Nothing but a number belongs in the answer: the count of lines below that contain the word "when".

"""

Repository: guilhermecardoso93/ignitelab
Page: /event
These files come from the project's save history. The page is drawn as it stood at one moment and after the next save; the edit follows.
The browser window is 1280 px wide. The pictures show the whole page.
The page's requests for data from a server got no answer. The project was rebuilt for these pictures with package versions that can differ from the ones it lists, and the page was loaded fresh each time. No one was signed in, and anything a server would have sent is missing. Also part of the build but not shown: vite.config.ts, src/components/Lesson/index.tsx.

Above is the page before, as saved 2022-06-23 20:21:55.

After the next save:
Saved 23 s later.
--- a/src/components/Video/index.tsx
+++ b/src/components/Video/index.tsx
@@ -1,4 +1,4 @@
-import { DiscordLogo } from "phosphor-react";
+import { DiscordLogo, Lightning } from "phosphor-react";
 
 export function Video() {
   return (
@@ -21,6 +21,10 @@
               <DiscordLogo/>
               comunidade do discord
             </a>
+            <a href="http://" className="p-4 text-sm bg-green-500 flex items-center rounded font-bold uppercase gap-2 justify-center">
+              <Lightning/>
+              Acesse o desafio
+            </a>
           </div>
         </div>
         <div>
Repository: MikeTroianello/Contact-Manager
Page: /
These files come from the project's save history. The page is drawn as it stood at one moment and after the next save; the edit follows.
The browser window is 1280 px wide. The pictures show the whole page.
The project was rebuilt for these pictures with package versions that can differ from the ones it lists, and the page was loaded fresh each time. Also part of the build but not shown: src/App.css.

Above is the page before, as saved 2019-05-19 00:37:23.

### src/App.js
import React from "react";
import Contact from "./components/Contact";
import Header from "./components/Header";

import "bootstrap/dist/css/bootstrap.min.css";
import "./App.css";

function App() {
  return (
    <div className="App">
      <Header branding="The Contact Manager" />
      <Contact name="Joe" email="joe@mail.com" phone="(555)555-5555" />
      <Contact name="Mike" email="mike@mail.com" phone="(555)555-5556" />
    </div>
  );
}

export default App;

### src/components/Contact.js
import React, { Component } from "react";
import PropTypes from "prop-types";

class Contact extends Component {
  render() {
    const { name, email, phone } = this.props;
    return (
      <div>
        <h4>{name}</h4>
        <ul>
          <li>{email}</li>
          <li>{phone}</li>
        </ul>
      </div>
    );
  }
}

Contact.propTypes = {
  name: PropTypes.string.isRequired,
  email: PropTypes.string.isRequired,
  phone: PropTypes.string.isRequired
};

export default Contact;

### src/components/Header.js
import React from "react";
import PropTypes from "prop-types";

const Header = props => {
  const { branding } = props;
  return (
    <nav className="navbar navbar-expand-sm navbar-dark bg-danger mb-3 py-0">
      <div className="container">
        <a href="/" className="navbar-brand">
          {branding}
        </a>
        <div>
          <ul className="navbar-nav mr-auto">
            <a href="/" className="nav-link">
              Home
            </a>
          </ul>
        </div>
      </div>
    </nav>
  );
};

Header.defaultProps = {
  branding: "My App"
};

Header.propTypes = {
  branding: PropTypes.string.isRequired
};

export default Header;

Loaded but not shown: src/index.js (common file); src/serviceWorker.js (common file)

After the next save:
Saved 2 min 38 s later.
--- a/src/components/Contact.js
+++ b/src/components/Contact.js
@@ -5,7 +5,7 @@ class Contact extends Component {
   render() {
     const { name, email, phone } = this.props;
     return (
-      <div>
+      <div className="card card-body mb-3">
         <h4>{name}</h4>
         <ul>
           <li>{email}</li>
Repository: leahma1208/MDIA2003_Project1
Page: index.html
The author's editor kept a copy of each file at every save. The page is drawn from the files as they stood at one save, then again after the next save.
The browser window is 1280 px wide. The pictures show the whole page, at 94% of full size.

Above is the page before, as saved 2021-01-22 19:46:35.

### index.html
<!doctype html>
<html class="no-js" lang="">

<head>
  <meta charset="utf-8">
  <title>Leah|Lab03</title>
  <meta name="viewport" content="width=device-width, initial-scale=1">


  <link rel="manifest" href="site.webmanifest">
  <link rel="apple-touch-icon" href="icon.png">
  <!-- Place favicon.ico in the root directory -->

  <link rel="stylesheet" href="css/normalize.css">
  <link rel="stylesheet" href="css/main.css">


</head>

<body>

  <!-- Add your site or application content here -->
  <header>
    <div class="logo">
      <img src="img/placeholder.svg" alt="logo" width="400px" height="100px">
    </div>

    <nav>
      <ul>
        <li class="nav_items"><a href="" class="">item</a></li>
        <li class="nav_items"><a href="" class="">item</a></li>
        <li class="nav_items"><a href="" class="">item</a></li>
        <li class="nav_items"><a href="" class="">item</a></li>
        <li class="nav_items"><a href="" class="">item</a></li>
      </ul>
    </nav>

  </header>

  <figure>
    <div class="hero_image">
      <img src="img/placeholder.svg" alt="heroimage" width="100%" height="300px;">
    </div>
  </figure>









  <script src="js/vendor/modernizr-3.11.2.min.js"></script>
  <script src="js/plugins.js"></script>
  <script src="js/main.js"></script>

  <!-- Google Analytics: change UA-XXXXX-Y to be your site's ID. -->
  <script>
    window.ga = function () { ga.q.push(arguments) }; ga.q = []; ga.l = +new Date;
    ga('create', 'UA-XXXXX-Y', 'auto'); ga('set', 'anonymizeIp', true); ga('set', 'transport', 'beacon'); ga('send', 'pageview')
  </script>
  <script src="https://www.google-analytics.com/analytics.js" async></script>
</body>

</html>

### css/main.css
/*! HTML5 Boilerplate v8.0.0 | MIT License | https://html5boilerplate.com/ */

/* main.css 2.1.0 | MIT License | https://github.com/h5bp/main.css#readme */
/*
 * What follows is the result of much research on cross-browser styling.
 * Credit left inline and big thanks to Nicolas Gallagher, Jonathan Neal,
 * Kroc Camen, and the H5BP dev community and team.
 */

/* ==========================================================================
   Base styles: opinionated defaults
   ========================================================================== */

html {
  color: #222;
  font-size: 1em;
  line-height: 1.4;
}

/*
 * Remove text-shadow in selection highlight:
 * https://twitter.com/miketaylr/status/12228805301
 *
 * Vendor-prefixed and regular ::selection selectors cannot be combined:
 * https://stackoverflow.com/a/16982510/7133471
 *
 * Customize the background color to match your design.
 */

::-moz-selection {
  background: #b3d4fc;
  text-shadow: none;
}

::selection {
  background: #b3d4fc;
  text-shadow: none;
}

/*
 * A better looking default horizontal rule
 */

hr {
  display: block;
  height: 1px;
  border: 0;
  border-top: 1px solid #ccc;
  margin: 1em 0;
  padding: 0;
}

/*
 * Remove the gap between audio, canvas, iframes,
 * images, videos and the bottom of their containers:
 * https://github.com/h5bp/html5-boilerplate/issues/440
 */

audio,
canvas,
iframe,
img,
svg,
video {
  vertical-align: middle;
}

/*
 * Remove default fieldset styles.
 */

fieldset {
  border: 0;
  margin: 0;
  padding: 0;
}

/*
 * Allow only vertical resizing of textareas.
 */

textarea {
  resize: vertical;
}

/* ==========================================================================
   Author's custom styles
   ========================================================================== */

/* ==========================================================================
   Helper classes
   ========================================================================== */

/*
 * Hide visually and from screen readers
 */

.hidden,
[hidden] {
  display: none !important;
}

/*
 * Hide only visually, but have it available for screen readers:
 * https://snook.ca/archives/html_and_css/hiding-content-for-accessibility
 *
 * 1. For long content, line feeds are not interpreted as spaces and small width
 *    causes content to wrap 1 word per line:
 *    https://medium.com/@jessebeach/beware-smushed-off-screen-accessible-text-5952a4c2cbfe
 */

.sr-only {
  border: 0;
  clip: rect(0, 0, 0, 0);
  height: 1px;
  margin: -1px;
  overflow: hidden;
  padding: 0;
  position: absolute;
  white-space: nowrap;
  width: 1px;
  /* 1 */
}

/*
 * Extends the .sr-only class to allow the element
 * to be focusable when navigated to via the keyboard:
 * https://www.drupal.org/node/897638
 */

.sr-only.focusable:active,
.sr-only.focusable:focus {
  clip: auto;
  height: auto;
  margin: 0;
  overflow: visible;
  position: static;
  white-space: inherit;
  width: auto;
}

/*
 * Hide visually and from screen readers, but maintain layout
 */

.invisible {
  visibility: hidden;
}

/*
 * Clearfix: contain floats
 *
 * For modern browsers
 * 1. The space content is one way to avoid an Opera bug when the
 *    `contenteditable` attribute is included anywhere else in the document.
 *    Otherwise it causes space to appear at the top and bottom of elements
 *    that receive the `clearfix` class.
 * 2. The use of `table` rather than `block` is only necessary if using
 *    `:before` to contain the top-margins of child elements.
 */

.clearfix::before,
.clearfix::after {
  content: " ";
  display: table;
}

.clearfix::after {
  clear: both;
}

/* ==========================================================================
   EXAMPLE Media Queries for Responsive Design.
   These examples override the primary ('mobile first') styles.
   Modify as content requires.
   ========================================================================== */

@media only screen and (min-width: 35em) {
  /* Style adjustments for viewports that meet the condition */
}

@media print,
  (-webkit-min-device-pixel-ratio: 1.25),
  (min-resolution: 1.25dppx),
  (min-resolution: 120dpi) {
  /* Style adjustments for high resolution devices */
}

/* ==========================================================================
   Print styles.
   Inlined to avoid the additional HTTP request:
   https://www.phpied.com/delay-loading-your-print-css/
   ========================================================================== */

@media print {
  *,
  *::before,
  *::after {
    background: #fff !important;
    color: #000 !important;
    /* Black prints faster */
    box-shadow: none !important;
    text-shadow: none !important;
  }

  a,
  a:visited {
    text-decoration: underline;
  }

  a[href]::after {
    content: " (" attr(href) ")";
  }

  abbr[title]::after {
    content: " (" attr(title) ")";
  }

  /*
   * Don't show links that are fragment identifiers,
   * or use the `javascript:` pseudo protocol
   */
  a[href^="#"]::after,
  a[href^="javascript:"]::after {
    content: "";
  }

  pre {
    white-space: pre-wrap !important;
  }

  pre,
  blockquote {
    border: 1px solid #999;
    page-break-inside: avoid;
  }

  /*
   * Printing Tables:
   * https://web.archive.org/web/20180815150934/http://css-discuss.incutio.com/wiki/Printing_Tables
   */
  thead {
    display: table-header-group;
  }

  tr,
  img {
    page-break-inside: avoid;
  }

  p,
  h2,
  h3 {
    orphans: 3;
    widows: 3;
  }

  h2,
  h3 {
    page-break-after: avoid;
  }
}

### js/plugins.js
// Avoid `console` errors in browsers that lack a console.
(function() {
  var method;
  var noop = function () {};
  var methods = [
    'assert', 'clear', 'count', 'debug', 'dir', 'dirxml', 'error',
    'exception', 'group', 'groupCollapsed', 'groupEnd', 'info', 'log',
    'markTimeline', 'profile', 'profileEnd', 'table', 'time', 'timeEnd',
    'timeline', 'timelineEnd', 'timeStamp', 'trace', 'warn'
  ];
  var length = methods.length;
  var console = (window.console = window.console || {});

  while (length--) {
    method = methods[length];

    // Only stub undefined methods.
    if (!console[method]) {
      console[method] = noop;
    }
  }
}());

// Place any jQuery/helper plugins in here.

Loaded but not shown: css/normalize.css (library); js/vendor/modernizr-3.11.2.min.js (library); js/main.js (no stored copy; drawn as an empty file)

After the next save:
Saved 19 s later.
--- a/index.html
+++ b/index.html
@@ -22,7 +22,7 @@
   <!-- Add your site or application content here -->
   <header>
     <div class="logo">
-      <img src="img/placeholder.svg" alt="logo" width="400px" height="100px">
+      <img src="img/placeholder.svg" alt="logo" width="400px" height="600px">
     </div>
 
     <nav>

"""

The answer - 2